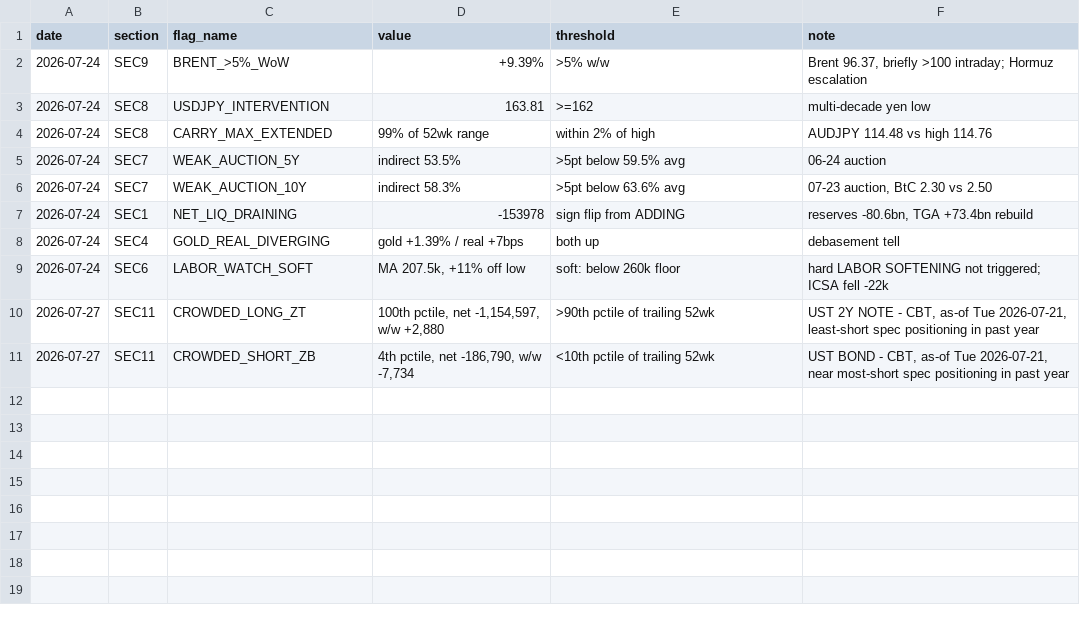
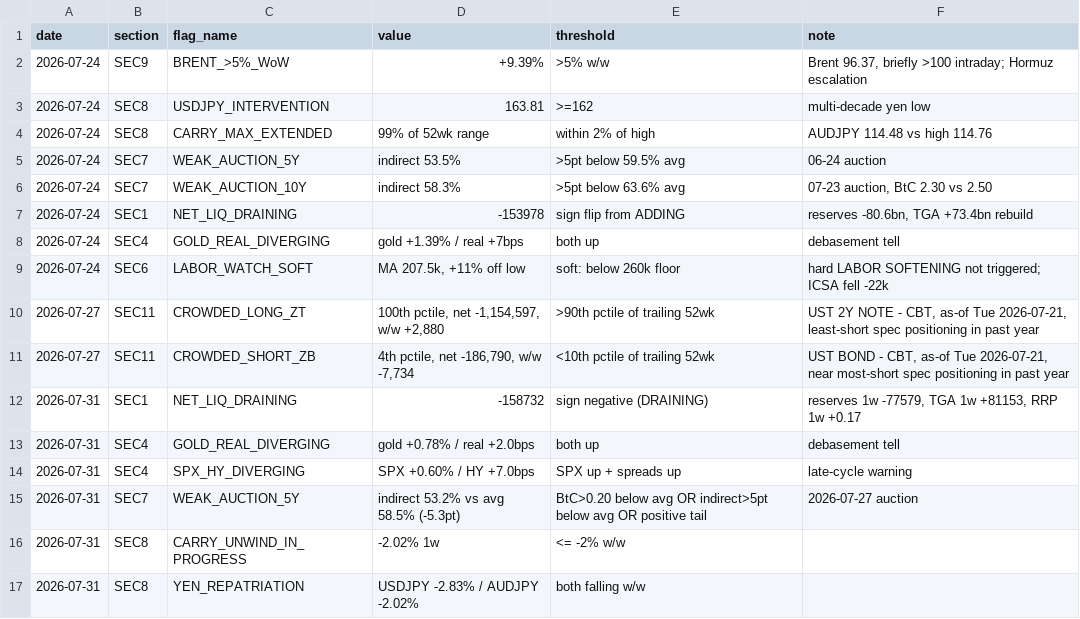
Before and after one commit to jemondragon/newsdata-mcp-server, a CSV file: fuse/history/flag_events.csv, drawn as a sheet; the diff names each change by its address in the sheet, - before the commit and + after, or states it on an @@ line.

Commit message:
FUSE daily 2026-07-31 09:26 PT

```diff
--- a/fuse/history/flag_events.csv
+++ b/fuse/history/flag_events.csv
+row 12: 2026-07-31 | SEC1 | NET_LIQ_DRAINING | -158732 | sign negative (DRAINING) | reserves 1w -77579, TGA 1w +81153, RRP 1w +0.17
+row 13: 2026-07-31 | SEC4 | GOLD_REAL_DIVERGING | gold +0.78% / real +2.0bps | both up | debasement tell
+row 14: 2026-07-31 | SEC4 | SPX_HY_DIVERGING | SPX +0.60% / HY +7.0bps | SPX up + spreads up | late-cycle warning
+row 15: 2026-07-31 | SEC7 | WEAK_AUCTION_5Y | indirect 53.2% vs avg 58.5% (-5.3pt) | BtC>0.20 below avg OR indirect>5pt below avg OR positive tail | 2026-07-27 auction
+row 16: 2026-07-31 | SEC8 | CARRY_UNWIND_IN_PROGRESS | -2.02% 1w | <= -2% w/w
+row 17: 2026-07-31 | SEC8 | YEN_REPATRIATION | USDJPY -2.83% / AUDJPY -2.02% | both falling w/w
```
Also changed, not shown: fuse/history/fuse_timeseries.csv, 1 other file.
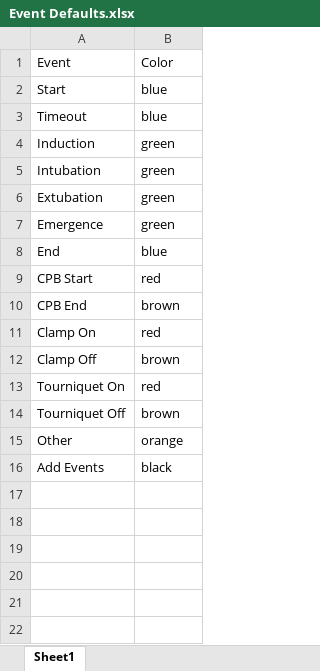
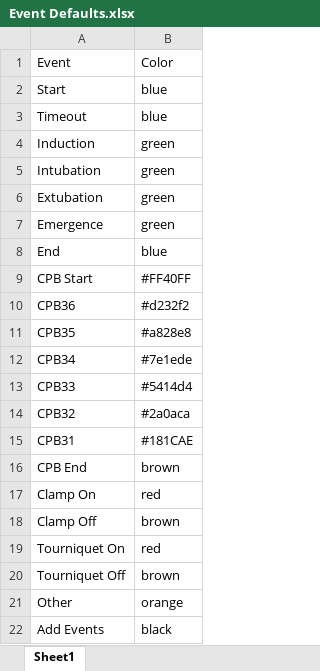
Before and after one commit to StevenLShafer/stanpumpR, an Excel workbook: Event Defaults.xlsx, sheet Sheet1, drawn as a sheet; values as stored, in another font and other column widths than the file's, no borders; the diff names each change by its address in the sheet, - before the commit and + after, or states it on an @@ line.

```diff
--- a/Event Defaults.xlsx (sheet Sheet1)
+++ b/Event Defaults.xlsx (sheet Sheet1)
-B9: red
+B9: #FF40FF
+row 10: CPB36 | #d232f2
+row 11: CPB35 | #a828e8
+row 12: CPB34 | #7e1ede
+row 13: CPB33 | #5414d4
+row 14: CPB32 | #2a0aca
+row 15: CPB31 | #181CAE
```
Also changed, not shown: Drug Defaults.xlsx, 17 other files.
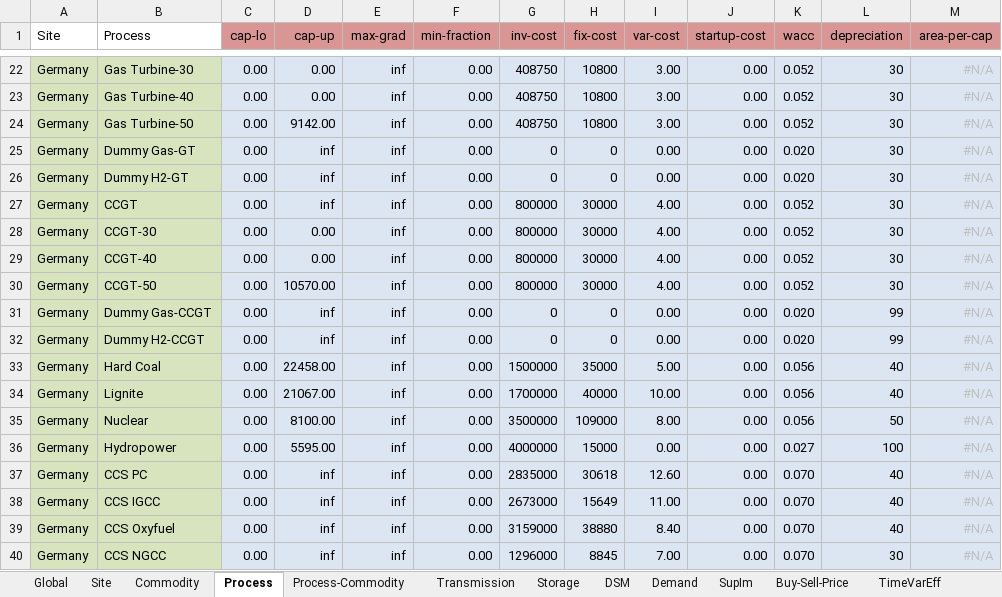
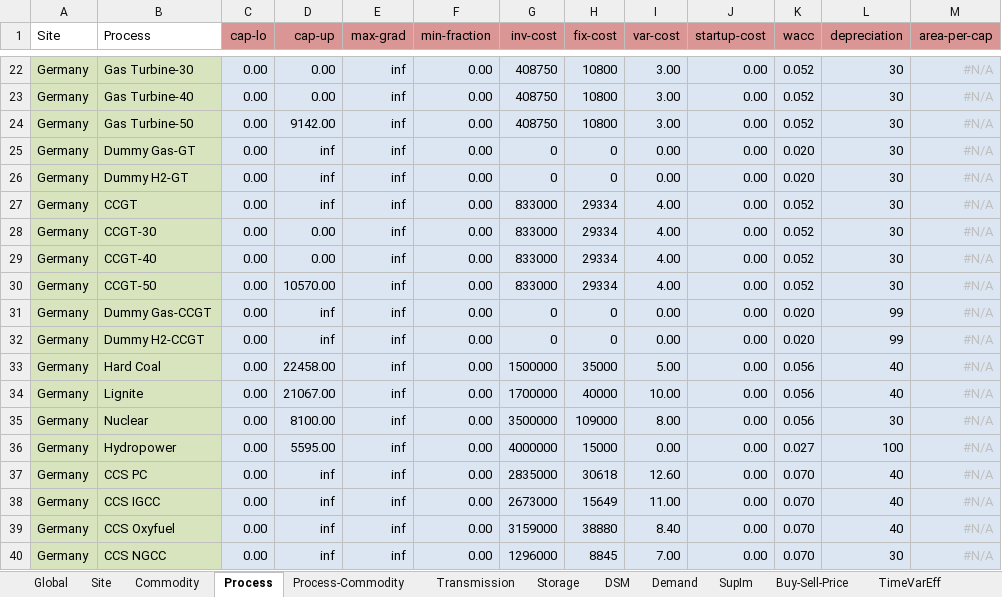
Before and after one commit to tum-ens/urbs, an Excel workbook: Input/Intertemporal-Germany/2040.xlsx, sheet Process, drawn as a sheet; only a part is shown, gaps mark what is left out; values as stored, in another font and other column widths than the file's, no borders; conditional formats not drawn; the diff names each change by its address in the sheet, - before the commit and + after, or states it on an @@ line.

```diff
--- a/Input/Intertemporal-Germany/2040.xlsx (sheet Process)
+++ b/Input/Intertemporal-Germany/2040.xlsx (sheet Process)
-G27:G30 (inv-cost): 800000
+G27:G30 (inv-cost): 833000
-H27:H30 (fix-cost): 30000
+H27:H30 (fix-cost): 29334
-L35 (depreciation): 50
+L35 (depreciation): 30
```
Also changed, not shown: sheet Commodity, sheet SupIm, Input/Intertemporal-Germany/2020.xlsx, Input/Intertemporal-Germany/2050.xlsx, 10 other files.
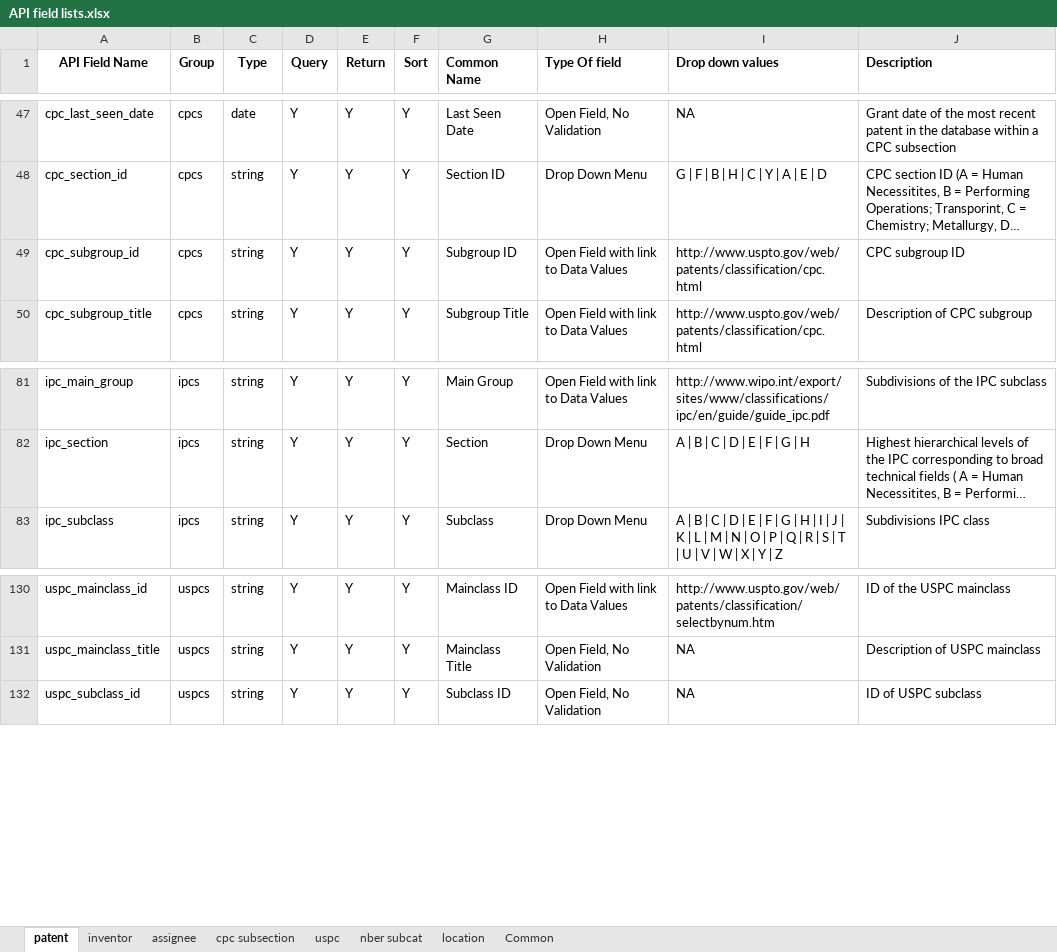
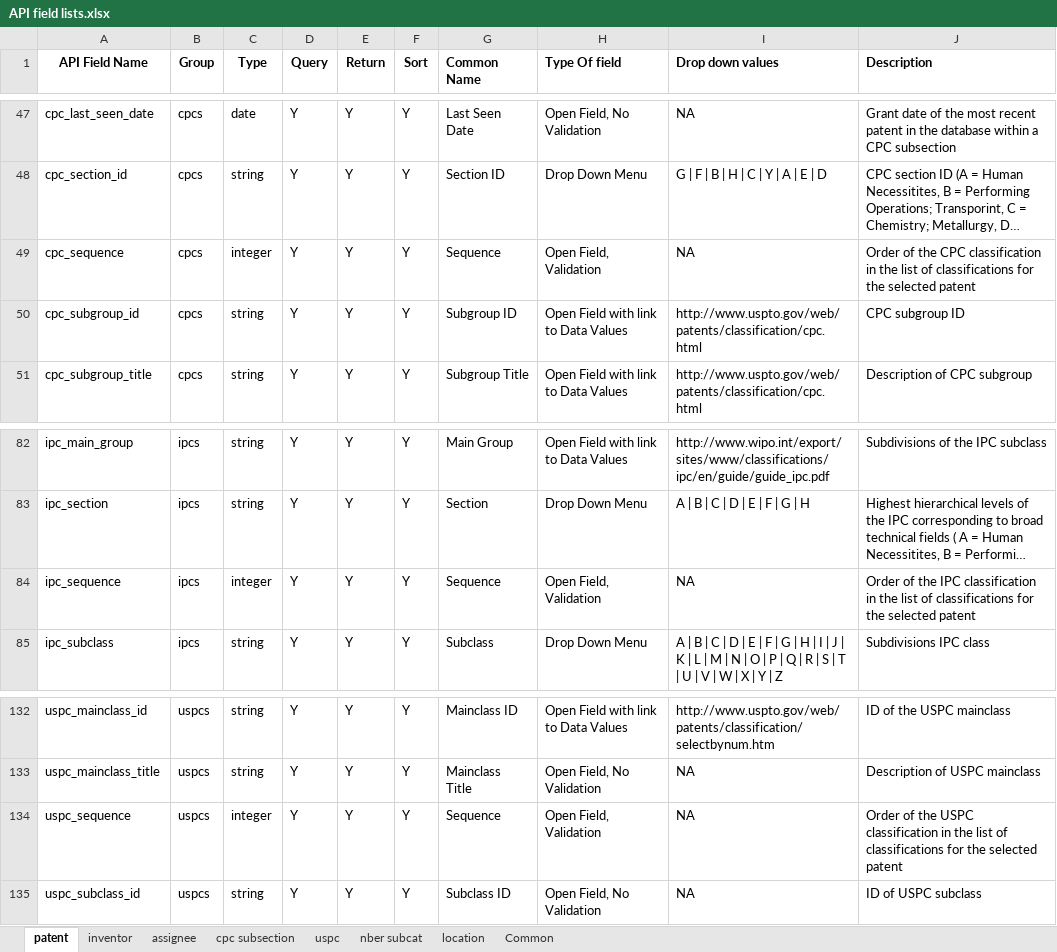
Before and after one commit to PatentsView/PatentsView-API, an Excel workbook: querymodule/doc/API field lists.xlsx, sheet patent, drawn as a sheet; only a part is shown, gaps mark what is left out; long unchanged cells end in …; values as stored, in another font and other column widths than the file's, no borders; the diff names each change by its address in the sheet, - before the commit and + after, or states it on an @@ line.

```diff
--- a/querymodule/doc/API field lists.xlsx (sheet patent)
+++ b/querymodule/doc/API field lists.xlsx (sheet patent)
+row 49: cpc_sequence | cpcs | integer | Y | Y | Y | Sequence | Open Field, Validation | NA | Order of the CPC classification in the list of classifications for the selected patent
+row 84: ipc_sequence | ipcs | integer | Y | Y | Y | Sequence | Open Field, Validation | NA | Order of the IPC classification in the list of classifications for the selected patent
+row 134: uspc_sequence | uspcs | integer | Y | Y | Y | Sequence | Open Field, Validation | NA | Order of the USPC classification in the list of classifications for the selected patent
```
Also changed, not shown: sheet location, sheet assignee, sheet inventor, sheet cpc subsection, sheet nber subcat, sheet Common, formulas that keep their value, 9 other files.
━━━━━━━━━━━━━━━━━━━━
# Work to be completed
Scan the listing above and identify each line holding the string "selected"; copy every such line.

# Answer box
+row 49: cpc_sequence | cpcs | integer | Y | Y | Y | Sequence | Open Field, Validation | NA | Order of the CPC classification in the list of classifications for the selected patent
+row 84: ipc_sequence | ipcs | integer | Y | Y | Y | Sequence | Open Field, Validation | NA | Order of the IPC classification in the list of classifications for the selected patent
+row 134: uspc_sequence | uspcs | integer | Y | Y | Y | Sequence | Open Field, Validation | NA | Order of the USPC classification in the list of classifications for the selected patent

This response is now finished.